§ **Instructions for the task**: Going through the data below, tally every line where the string "AGENTS" occurs, then give only the tally.

§ **Records to use**:
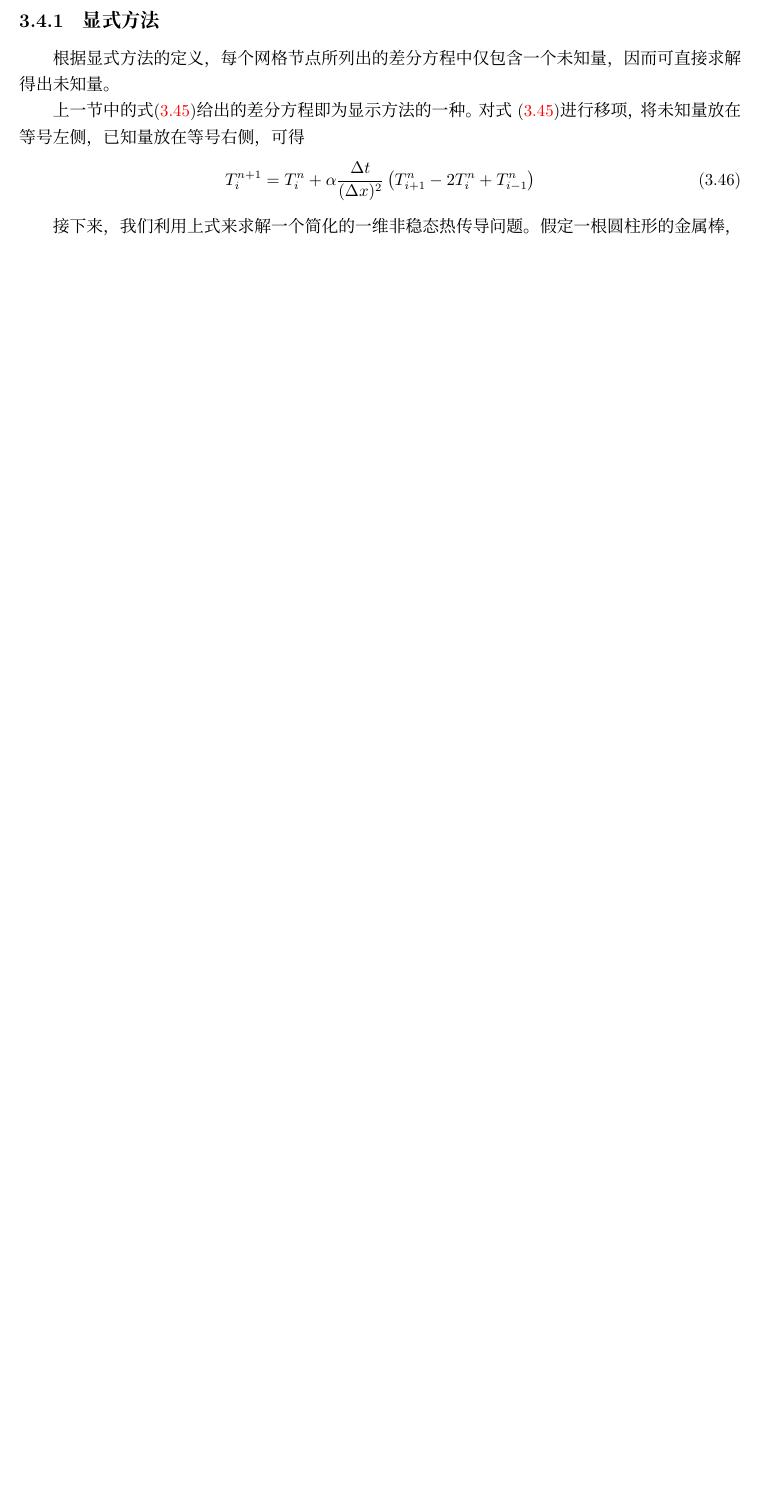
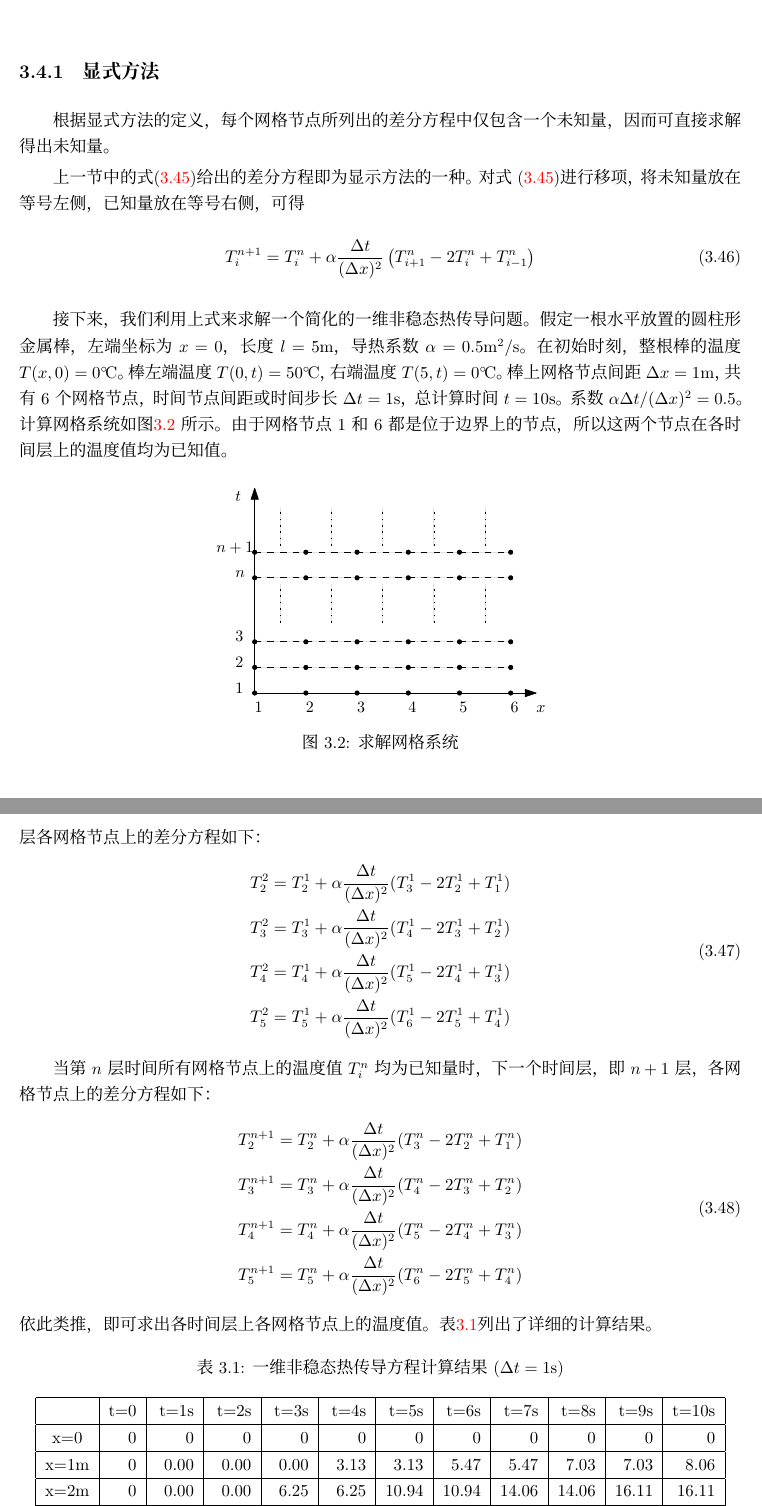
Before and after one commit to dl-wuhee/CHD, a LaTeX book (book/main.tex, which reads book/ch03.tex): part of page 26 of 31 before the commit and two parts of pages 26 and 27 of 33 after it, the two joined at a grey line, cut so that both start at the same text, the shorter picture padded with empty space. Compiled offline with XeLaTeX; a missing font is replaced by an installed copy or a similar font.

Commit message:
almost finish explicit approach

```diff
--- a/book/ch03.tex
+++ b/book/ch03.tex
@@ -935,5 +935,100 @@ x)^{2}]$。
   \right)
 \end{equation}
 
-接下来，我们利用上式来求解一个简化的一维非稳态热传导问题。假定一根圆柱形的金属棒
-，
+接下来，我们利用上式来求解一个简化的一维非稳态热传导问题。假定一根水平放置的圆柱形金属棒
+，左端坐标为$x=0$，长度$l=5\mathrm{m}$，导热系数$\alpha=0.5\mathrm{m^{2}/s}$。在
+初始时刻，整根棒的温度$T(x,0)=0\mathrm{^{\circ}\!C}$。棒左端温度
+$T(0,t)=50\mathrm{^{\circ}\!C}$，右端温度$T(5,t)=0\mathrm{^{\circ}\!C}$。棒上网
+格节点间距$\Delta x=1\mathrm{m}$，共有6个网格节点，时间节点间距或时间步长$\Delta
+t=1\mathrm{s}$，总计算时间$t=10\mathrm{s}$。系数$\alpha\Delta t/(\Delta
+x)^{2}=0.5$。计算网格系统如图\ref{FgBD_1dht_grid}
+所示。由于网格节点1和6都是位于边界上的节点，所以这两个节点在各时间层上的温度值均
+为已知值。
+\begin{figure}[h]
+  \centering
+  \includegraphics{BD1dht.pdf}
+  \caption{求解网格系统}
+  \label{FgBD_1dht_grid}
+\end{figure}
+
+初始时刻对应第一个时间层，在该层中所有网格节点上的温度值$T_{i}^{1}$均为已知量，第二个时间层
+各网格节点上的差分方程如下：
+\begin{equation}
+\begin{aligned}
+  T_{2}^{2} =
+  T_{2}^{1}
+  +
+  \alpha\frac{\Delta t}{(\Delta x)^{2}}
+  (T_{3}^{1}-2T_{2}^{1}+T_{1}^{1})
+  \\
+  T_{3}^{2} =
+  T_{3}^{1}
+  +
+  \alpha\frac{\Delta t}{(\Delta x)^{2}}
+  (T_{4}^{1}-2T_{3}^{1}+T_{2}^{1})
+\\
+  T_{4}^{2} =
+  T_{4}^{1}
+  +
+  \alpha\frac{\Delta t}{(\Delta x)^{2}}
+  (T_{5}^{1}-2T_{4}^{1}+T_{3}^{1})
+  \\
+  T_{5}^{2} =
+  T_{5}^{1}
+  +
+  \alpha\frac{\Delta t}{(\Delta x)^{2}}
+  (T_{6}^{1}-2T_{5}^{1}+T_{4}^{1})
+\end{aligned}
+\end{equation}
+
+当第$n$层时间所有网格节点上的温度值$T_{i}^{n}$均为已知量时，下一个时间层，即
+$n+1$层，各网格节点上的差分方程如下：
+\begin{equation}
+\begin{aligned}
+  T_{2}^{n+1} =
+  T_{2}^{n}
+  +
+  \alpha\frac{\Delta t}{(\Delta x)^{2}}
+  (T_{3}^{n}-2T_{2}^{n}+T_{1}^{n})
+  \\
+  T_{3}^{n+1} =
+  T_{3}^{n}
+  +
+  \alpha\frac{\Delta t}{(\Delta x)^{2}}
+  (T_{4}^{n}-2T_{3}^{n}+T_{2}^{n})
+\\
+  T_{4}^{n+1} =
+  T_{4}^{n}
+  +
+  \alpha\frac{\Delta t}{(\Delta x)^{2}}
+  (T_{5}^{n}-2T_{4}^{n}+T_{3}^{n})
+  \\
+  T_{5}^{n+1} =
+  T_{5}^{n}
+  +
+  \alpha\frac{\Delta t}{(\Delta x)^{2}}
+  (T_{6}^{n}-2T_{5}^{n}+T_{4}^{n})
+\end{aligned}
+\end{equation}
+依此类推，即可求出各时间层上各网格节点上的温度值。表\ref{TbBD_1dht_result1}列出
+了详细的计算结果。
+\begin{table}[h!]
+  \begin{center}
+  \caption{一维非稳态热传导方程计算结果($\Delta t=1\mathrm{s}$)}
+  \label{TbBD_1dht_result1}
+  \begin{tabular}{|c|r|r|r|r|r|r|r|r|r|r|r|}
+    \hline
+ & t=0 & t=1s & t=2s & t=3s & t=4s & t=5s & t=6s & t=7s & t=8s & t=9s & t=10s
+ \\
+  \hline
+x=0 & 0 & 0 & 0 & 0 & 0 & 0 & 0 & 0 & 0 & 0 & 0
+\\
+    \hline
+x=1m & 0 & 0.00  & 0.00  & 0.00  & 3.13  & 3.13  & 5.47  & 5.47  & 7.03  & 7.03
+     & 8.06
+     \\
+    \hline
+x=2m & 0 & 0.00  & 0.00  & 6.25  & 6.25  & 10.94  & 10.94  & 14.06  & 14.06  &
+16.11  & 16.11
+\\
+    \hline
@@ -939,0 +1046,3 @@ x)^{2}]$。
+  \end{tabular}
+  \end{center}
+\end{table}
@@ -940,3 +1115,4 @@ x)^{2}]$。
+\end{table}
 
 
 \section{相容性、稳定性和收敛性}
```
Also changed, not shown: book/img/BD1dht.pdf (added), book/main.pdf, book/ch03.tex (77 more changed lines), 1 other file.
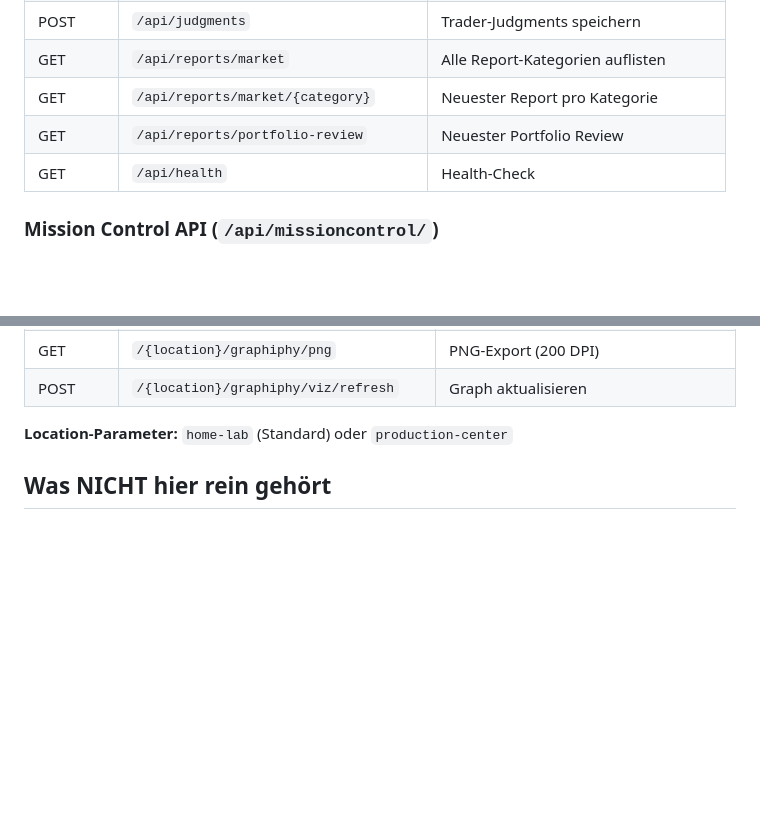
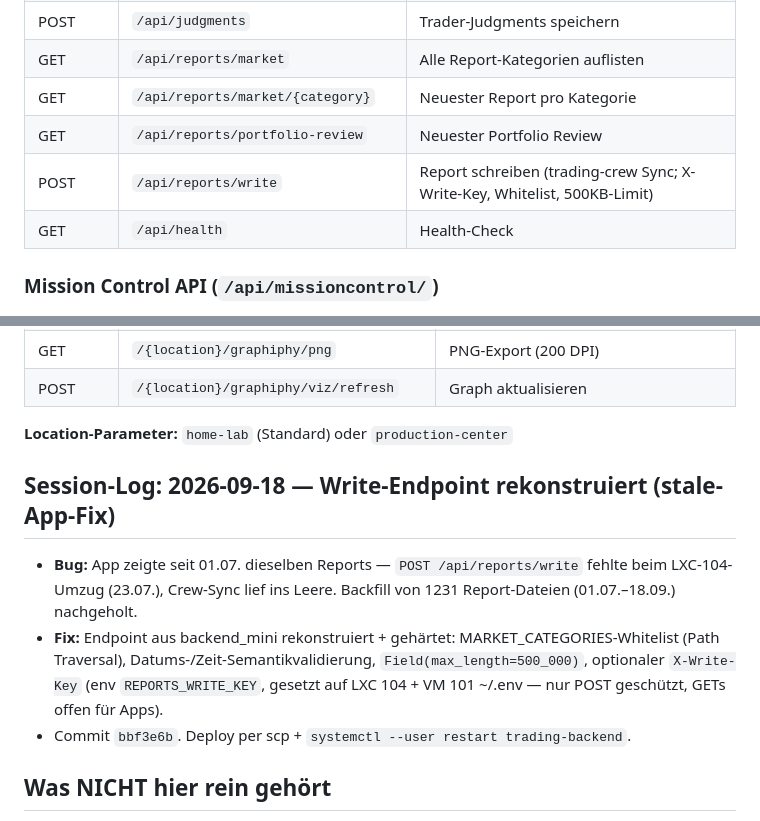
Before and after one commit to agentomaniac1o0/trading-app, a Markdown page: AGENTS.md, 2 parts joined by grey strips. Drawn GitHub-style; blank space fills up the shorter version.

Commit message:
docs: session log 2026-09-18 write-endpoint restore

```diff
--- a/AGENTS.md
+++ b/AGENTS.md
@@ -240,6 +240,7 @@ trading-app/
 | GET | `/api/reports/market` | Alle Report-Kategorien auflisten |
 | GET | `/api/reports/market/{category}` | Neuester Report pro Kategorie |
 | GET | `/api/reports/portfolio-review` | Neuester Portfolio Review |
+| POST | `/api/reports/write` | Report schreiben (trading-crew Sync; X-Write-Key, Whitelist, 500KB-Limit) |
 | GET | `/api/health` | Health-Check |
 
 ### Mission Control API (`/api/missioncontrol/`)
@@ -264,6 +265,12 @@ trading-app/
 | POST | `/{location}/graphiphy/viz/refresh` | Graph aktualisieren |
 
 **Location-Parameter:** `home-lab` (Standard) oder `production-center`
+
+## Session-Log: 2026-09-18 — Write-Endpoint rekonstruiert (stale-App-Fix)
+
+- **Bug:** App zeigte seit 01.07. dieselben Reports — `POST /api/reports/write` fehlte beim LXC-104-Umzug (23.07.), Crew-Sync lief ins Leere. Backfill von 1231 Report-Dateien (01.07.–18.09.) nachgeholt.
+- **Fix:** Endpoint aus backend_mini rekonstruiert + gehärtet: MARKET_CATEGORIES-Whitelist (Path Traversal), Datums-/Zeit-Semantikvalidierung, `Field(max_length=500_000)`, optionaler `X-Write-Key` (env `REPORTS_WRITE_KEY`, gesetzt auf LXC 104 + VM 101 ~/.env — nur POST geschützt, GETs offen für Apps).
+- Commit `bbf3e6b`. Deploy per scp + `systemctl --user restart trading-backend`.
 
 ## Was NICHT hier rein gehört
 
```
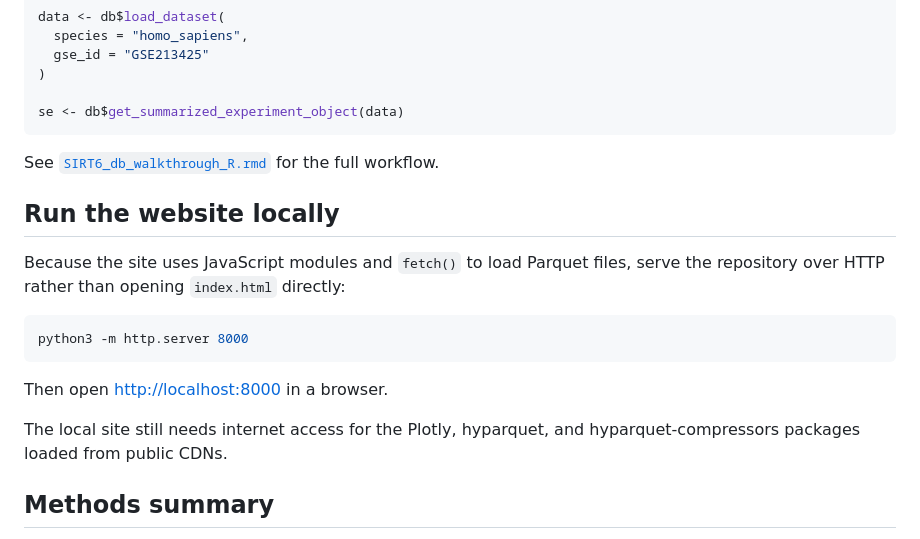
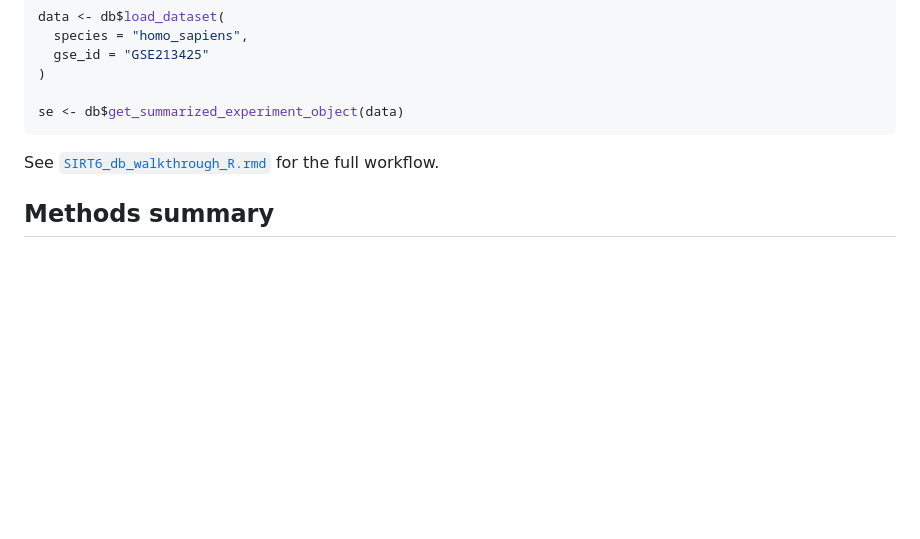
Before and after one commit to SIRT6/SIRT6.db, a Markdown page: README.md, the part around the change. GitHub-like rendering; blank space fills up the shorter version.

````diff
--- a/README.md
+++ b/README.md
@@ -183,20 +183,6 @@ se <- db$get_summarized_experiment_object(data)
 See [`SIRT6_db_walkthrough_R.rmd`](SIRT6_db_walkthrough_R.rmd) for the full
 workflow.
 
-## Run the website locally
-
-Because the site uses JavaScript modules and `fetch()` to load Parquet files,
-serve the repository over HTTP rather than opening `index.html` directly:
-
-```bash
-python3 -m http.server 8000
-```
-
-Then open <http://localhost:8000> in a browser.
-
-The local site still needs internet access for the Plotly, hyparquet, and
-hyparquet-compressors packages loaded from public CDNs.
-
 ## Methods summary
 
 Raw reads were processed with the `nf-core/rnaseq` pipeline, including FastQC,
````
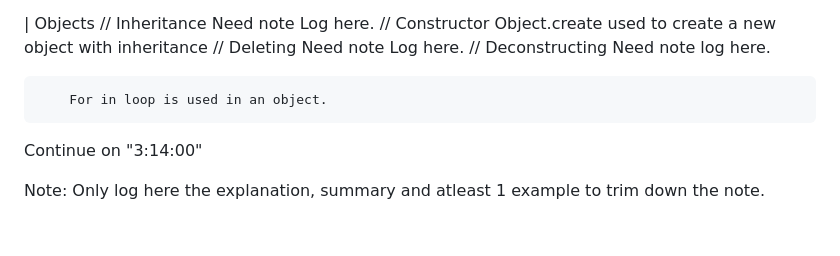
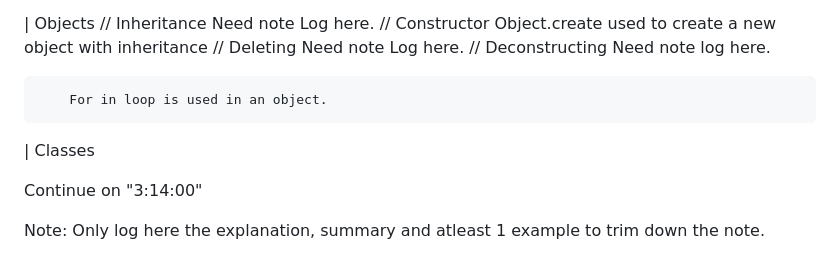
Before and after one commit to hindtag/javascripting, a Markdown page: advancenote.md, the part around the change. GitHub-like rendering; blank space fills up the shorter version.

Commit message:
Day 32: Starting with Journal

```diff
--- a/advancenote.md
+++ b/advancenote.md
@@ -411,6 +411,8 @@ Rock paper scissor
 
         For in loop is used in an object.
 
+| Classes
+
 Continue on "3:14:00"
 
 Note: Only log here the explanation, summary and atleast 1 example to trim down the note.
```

§ **Task output**: 3